■ Your objective: Go through the entries below and copy every line that holds the word "Linux".

Records drawn from a dataset:
[Start of Attachment]
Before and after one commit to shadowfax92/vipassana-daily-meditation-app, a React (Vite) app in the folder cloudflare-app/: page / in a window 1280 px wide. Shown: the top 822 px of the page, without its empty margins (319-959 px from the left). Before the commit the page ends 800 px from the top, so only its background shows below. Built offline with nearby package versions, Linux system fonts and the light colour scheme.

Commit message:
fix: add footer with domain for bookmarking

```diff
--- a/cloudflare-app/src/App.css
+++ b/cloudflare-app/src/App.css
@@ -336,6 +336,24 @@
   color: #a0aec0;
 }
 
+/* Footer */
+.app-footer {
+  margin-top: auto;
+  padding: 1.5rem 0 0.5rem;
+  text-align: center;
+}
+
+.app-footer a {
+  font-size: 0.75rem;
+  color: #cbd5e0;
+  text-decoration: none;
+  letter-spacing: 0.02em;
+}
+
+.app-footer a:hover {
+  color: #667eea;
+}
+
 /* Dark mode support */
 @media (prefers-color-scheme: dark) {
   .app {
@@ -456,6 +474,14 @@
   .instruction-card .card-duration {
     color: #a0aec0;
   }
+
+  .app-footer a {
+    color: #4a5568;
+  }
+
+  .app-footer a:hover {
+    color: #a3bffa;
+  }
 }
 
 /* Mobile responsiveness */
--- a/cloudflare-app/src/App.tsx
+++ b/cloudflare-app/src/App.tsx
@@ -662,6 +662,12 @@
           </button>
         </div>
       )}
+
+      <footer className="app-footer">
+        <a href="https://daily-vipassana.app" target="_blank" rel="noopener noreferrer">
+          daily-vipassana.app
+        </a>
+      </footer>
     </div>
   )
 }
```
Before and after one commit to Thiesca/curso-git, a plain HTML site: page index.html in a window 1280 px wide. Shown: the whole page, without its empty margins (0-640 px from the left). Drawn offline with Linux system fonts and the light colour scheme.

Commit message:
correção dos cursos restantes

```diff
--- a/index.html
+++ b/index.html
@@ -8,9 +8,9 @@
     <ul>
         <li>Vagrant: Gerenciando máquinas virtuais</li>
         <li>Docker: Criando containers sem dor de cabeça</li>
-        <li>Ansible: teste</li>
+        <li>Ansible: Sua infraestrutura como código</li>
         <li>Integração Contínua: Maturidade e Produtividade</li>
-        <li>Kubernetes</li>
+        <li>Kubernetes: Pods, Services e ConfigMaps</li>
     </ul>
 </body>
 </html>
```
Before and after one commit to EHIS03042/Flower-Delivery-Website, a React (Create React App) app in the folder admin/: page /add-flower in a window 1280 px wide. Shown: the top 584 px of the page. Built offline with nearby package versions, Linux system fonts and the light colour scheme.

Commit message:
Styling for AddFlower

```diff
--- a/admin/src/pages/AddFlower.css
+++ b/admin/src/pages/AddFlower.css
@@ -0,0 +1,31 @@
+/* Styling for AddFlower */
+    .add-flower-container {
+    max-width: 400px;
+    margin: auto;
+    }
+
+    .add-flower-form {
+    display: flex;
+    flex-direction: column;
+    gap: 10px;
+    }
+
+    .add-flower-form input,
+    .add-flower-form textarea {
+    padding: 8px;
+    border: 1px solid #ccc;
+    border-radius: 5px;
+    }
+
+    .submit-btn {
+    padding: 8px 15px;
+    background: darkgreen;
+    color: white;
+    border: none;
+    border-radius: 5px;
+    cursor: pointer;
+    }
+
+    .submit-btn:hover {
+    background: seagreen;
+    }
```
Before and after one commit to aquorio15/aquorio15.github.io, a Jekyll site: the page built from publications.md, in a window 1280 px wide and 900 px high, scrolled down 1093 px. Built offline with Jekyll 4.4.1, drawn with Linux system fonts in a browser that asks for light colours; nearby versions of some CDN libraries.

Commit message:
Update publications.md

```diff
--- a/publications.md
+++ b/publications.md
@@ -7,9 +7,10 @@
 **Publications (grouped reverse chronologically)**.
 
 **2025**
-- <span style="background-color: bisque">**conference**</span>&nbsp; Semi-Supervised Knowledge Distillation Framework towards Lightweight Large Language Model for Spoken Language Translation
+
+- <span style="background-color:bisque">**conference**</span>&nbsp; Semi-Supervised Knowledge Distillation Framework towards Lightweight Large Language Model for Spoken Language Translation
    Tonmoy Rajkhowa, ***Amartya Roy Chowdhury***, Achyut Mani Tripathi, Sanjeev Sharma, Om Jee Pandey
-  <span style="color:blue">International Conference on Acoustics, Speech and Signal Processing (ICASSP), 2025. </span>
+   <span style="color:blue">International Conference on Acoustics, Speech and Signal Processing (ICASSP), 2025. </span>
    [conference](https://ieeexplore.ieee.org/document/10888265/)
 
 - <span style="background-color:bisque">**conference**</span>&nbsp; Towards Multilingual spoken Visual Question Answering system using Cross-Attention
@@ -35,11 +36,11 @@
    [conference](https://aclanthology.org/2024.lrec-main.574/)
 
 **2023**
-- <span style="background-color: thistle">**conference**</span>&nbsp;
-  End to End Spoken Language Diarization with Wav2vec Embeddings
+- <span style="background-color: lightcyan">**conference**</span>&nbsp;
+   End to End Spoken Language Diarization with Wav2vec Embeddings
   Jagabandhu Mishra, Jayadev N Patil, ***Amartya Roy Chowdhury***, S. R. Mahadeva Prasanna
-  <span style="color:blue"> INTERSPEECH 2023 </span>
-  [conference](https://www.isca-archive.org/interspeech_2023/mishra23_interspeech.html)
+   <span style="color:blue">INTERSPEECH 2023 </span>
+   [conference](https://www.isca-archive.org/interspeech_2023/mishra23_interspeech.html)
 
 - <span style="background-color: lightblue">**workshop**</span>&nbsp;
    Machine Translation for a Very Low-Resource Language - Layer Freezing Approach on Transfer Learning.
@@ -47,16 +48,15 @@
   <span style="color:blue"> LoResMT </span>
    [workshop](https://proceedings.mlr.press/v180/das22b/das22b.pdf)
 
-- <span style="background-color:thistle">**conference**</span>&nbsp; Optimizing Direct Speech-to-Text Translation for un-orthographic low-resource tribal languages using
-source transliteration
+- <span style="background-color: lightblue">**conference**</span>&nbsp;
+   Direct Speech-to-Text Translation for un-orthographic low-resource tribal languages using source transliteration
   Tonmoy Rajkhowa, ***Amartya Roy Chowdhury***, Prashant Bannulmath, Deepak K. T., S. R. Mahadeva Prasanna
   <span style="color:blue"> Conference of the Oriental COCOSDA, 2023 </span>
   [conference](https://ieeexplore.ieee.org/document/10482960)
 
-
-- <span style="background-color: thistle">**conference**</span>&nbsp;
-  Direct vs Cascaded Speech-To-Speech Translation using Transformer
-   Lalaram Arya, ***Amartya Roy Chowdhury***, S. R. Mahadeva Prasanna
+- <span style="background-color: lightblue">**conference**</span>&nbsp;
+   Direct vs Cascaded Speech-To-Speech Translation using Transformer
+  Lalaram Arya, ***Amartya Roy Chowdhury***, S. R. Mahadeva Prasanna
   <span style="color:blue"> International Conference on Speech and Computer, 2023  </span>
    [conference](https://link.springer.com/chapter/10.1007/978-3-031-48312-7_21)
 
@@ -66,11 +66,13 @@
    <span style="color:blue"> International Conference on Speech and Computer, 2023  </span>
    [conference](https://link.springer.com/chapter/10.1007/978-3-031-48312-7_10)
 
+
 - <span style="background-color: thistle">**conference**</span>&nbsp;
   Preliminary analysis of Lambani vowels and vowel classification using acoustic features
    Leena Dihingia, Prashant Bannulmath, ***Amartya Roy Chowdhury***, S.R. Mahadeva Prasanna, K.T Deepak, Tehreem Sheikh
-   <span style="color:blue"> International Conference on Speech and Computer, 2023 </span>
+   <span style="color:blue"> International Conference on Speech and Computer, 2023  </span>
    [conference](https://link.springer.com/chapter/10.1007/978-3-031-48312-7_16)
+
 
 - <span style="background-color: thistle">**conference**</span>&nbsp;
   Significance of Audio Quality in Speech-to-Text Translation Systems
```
[End of Attachment]
■ Reply:
Before and after one commit to shadowfax92/vipassana-daily-meditation-app, a React (Vite) app in the folder cloudflare-app/: page / in a window 1280 px wide. Shown: the top 822 px of the page, without its empty margins (319-959 px from the left). Before the commit the page ends 800 px from the top, so only its background shows below. Built offline with nearby package versions, Linux system fonts and the light colour scheme.
Before and after one commit to Thiesca/curso-git, a plain HTML site: page index.html in a window 1280 px wide. Shown: the whole page, without its empty margins (0-640 px from the left). Drawn offline with Linux system fonts and the light colour scheme.
Before and after one commit to EHIS03042/Flower-Delivery-Website, a React (Create React App) app in the folder admin/: page /add-flower in a window 1280 px wide. Shown: the top 584 px of the page. Built offline with nearby package versions, Linux system fonts and the light colour scheme.
Before and after one commit to aquorio15/aquorio15.github.io, a Jekyll site: the page built from publications.md, in a window 1280 px wide and 900 px high, scrolled down 1093 px. Built offline with Jekyll 4.4.1, drawn with Linux system fonts in a browser that asks for light colours; nearby versions of some CDN libraries.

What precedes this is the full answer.